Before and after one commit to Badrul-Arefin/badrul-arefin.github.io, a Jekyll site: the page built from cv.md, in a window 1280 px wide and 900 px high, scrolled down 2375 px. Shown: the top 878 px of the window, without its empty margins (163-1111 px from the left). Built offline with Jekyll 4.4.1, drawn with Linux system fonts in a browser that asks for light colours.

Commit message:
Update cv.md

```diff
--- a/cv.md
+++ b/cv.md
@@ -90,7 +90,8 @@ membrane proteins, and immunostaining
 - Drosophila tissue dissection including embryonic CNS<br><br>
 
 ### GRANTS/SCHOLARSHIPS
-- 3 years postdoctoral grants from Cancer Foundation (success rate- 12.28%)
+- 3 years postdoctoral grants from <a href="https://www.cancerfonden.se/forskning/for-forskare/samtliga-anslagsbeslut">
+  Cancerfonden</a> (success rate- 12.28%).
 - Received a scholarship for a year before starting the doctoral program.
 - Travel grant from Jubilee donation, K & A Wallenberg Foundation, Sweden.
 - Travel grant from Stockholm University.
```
##########
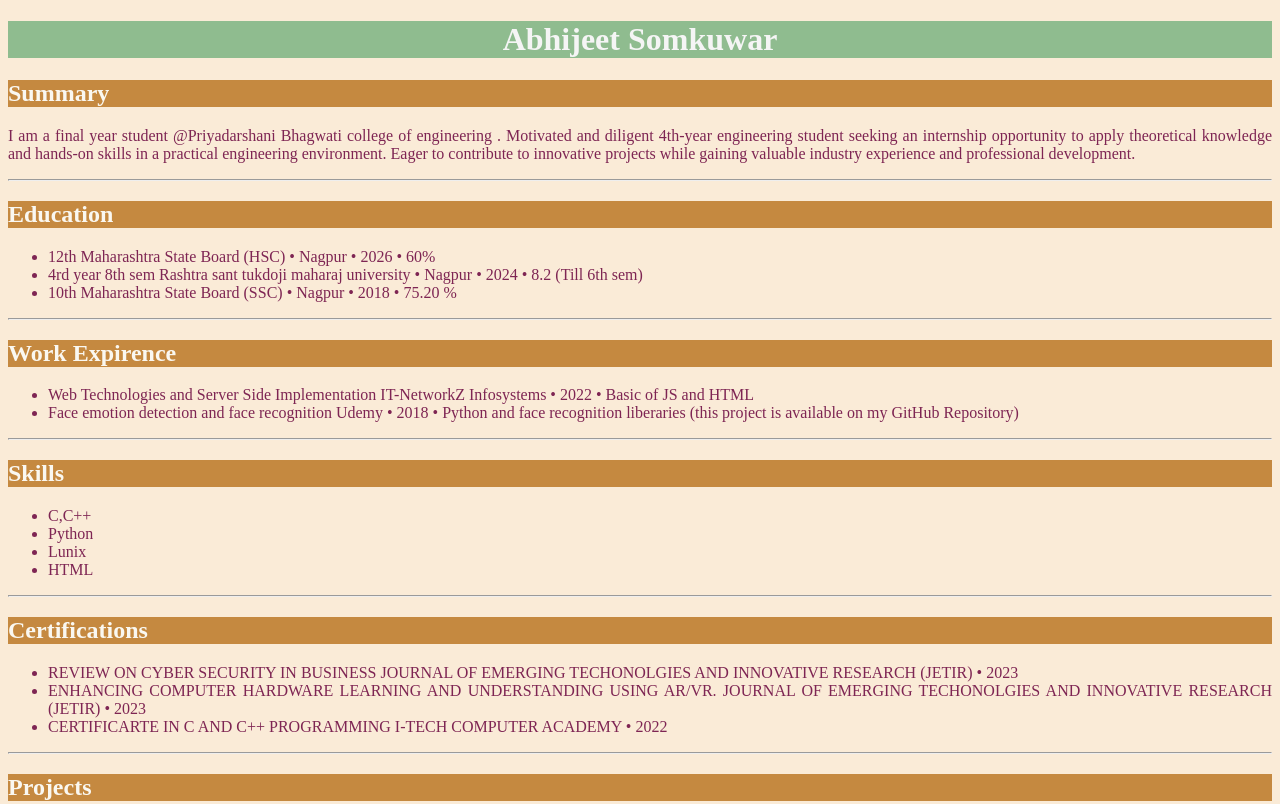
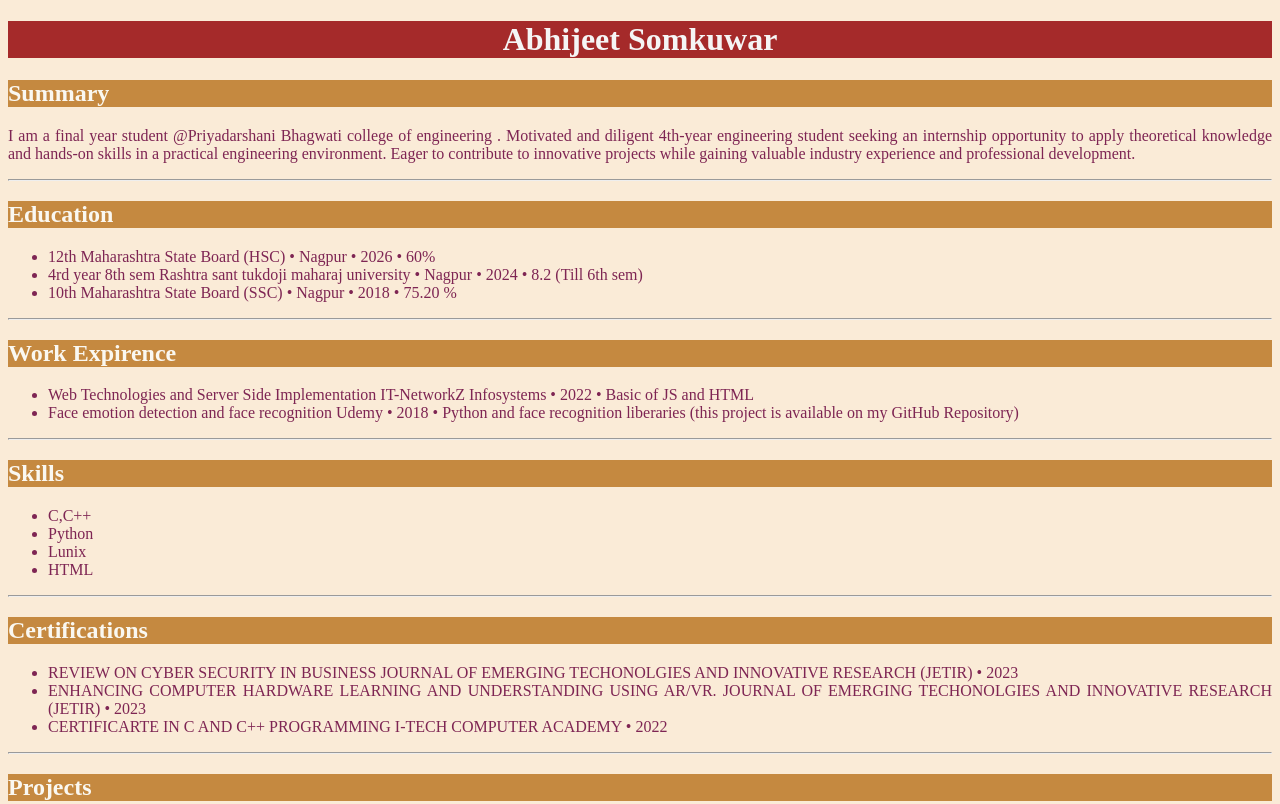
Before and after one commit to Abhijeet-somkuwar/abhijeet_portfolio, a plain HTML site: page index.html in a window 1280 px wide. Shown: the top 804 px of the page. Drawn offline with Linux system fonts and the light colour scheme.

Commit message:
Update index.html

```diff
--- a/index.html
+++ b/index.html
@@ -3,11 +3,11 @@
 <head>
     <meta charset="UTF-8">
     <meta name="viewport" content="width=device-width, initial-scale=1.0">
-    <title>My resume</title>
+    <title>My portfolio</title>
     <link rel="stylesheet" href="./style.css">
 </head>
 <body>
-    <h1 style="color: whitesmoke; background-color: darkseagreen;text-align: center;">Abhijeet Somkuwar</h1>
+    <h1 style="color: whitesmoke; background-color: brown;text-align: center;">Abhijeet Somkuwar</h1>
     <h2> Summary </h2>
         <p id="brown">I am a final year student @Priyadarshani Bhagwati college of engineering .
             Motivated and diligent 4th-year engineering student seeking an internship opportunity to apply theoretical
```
##########
• **Your objective**
Provide the number of lines holding the word "Abhijeet" within the material, without any other text.

• **Answer to the problem**
3